I think the point of it all is the connection: No, Jesus will not be physically present in the way he had been. Yes, something new is coming. But that something is also the continuing work of Jesus, who is also the continuing work of the God of Israel. Something happened in Jesus Christ, and that something is new, but also totally connected with the Creator. Something happened after Jesus died and was raised — something we refer to as the Holy Spirit — and that Spirit is new, but also totally connected to Jesus and to the Creator. And somehow we cannot help but talk about these three experiences as three distinct Persons, and yet we have to admit that they are really all One.

The doctrine of the Holy Trinity reminds us that something happened — in fact, lots of different somethings happened — and we need to take in a wide, wide view of God’s mission.

Without the doctrine of the Trinity we might stick to a one-dimensional view of God, something like: God created the universe and all the natural systems that make it tick, then stepped back to watch it go. The Holy Trinity reminds us that Christians have experienced God not only in creation, but also in ways that break into our world more startlingly. The first disciples experienced God in the man Jesus Christ. We continue to experience God through the ongoing presence of Christ and the Holy Spirit, comforting us or messing up our lives, guiding us and challenging us.[2]

In the same way we might be drawn to focus only on God in Jesus Christ, forgetting that the saving work of Christ is also part of the creation and re-creation of the entire world. Or, we may be drawn to focus only on the Holy Spirit’s wild transformations of ourselves and the Church, perhaps forgetting that the Spirit is also part of the ancient work of the Father and the Son.

The oneness of God is bigger than the oneness we tend to imagine — and we need to be reminded of that, for the sake of God’s mission to our world and in our lives. If we are content to imagine a smaller God or a distant God, we risk seeing a smaller role for ourselves as disciples, but God calls us to be part of enormous, world-changing work.
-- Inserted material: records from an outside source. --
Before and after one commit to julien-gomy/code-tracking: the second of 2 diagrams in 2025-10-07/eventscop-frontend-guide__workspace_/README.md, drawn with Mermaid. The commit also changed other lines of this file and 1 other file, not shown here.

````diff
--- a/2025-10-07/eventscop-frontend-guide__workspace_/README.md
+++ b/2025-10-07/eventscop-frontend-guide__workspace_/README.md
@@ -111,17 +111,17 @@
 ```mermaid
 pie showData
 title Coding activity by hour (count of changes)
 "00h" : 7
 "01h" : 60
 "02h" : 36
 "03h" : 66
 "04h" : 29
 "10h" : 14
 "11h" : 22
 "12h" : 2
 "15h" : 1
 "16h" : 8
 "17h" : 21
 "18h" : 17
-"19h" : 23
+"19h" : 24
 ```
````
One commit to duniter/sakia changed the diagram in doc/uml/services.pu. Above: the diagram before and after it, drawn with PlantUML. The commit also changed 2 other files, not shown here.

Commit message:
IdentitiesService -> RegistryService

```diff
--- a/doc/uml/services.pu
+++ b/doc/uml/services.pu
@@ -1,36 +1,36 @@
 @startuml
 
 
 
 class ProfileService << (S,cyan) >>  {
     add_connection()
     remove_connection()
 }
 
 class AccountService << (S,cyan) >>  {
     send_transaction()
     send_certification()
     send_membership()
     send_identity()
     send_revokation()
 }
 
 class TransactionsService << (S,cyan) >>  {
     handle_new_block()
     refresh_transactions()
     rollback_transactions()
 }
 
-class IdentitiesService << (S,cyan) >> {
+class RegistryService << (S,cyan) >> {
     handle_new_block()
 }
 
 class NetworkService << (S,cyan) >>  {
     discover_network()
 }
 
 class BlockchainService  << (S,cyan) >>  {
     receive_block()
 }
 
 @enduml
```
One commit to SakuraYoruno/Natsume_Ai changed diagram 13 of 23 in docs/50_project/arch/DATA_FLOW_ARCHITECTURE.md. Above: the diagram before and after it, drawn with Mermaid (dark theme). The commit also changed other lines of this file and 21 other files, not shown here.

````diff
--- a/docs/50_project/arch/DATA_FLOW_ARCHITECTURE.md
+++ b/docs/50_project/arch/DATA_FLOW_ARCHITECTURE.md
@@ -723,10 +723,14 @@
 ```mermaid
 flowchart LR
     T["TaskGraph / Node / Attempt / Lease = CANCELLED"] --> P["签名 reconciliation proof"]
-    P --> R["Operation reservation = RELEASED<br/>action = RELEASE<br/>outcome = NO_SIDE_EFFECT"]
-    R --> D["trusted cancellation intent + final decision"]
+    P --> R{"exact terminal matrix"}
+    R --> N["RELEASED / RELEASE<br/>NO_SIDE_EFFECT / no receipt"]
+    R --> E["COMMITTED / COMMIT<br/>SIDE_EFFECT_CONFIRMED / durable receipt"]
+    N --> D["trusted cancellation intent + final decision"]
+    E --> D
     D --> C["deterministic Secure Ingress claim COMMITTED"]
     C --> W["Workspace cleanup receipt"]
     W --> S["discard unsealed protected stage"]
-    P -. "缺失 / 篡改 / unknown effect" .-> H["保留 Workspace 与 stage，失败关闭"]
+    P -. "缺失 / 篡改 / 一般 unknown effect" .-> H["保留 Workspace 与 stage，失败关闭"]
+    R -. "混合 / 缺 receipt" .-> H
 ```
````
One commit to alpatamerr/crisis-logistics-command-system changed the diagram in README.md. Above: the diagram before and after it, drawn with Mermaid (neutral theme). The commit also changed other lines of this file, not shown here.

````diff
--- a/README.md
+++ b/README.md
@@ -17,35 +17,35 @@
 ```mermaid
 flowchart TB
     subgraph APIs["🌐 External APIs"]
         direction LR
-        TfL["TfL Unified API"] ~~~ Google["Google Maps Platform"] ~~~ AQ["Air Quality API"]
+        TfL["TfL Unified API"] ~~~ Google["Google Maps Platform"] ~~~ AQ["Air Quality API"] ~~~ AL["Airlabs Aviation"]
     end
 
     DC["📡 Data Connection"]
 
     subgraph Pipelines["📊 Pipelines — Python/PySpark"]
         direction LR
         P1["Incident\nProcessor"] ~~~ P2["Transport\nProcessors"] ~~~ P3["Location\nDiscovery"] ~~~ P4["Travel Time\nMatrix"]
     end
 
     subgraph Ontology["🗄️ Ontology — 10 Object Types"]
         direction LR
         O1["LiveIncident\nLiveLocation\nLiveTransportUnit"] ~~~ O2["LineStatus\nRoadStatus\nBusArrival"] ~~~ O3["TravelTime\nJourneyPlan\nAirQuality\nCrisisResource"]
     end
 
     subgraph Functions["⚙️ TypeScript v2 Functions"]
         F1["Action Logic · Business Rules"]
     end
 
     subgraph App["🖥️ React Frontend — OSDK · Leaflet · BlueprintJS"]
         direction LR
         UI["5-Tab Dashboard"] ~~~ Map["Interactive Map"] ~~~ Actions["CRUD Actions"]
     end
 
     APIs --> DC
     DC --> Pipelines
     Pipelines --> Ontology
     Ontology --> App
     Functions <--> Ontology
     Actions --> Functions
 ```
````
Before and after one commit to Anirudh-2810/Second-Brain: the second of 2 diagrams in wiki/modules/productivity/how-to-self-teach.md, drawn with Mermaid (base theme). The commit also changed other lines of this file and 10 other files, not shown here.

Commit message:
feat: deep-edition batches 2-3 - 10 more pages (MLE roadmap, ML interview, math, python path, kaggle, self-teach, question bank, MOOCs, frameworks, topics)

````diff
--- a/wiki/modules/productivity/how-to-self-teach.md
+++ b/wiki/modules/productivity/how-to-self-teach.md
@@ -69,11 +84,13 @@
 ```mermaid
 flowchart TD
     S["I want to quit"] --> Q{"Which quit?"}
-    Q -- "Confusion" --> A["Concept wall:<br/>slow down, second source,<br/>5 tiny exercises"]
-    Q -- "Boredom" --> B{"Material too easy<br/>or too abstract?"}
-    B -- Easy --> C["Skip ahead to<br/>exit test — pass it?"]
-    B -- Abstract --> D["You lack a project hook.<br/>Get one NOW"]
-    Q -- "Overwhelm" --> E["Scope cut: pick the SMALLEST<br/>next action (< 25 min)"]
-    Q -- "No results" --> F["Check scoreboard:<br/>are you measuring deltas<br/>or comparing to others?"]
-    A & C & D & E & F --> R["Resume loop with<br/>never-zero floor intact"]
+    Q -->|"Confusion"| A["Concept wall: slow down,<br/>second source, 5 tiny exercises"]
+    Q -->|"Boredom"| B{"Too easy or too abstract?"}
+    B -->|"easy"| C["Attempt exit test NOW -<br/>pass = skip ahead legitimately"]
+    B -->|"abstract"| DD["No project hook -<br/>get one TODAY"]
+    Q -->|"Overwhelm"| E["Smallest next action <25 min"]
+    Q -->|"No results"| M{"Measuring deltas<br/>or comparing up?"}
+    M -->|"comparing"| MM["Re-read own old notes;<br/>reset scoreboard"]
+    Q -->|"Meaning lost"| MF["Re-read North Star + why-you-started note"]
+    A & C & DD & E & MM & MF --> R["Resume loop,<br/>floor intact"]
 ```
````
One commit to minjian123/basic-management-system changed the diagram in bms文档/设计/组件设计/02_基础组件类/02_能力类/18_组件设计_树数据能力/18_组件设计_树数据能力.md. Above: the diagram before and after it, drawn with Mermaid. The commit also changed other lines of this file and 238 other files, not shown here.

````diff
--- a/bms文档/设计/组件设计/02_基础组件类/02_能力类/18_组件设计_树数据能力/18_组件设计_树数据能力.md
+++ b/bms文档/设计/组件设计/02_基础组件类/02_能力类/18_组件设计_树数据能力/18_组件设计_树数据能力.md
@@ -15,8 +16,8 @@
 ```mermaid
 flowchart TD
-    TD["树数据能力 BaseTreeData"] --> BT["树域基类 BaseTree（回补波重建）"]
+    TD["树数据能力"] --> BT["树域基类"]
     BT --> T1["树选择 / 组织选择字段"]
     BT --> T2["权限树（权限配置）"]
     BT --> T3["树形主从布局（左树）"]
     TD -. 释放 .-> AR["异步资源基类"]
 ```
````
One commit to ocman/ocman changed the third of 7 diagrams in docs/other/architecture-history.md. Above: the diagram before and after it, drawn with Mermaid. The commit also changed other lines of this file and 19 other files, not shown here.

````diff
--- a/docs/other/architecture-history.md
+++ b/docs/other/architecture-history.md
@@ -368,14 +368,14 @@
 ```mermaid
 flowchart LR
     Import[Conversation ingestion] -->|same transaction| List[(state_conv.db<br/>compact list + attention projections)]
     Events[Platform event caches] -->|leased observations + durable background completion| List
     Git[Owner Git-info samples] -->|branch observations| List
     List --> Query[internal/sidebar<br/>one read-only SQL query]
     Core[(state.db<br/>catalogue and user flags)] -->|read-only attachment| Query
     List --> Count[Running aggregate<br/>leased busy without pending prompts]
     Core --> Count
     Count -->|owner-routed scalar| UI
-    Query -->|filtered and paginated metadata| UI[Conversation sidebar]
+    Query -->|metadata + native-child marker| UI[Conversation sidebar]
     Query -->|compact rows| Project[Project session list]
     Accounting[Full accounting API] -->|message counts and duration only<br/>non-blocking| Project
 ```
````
This gets back to the story I told earlier in the sermon: the theology professor who reminded his students that whatever we imagine when we imagine God, it’s wrong. Well, maybe not wrong, but incomplete. Our images and imaginings of God can’t contain God. They’re not big enough.

The idea of the Holy Trinity keeps us from settling, from thinking we’ve got it figured out. It forces us to keep being — well, confused — but also awe-struck.  If the doctrine of the Holy Trinity is doing its job, it shouldn’t be making us ask mathematical questions like “How can three be one and one be three?” It should be making us ask questions like, “How is God breaking through my expectations?” and “Where is God happening now?”

Something happened. But just as importantly, something keeps happening. It breaks in to our everyday lives in acts of radical grace, in moments of heart-wrenching wonder, in the experience of peace that passes all understanding. And it calls us from our routines and our addictions and our selfishness and our wrongdoing; it calls us to new ways of living and being in the world — to be part of its holiness. This everlasting dance of unity and newness: this is what the Holy Trinity calls us to be a part of.

Let us pray. God of delight, your Wisdom sings your Word at the crossroads where humanity and divinity meet. Invite us into your joyful being where you know and are known in each beginning, in all sustenance, in every redemption, that we may manifest your unity in the diverse ministries you entrust to us, truly reflecting your triune majesty in the faith that acts, in the hope that does not disappoint, and in the love that endures. Amen.[3]

[1] Timothy H. Polk, Introduction to the New Testament, Hamline University, St Paul, MN, Fall 2009.

[2]  Mary W. Anderson, “So Explain it to Me,” Christian Century, May 20, 1998, http://christiancentury.org/article/2012-05/so-explain-it-me

[3] Trinity Sunday, Year C, May 22, 2016, Thematic Prayer, Revised Common Lectionary by the Vanderbilt Divinity Library, http://lectionary.library.vanderbilt.edu/prayers.php?id=262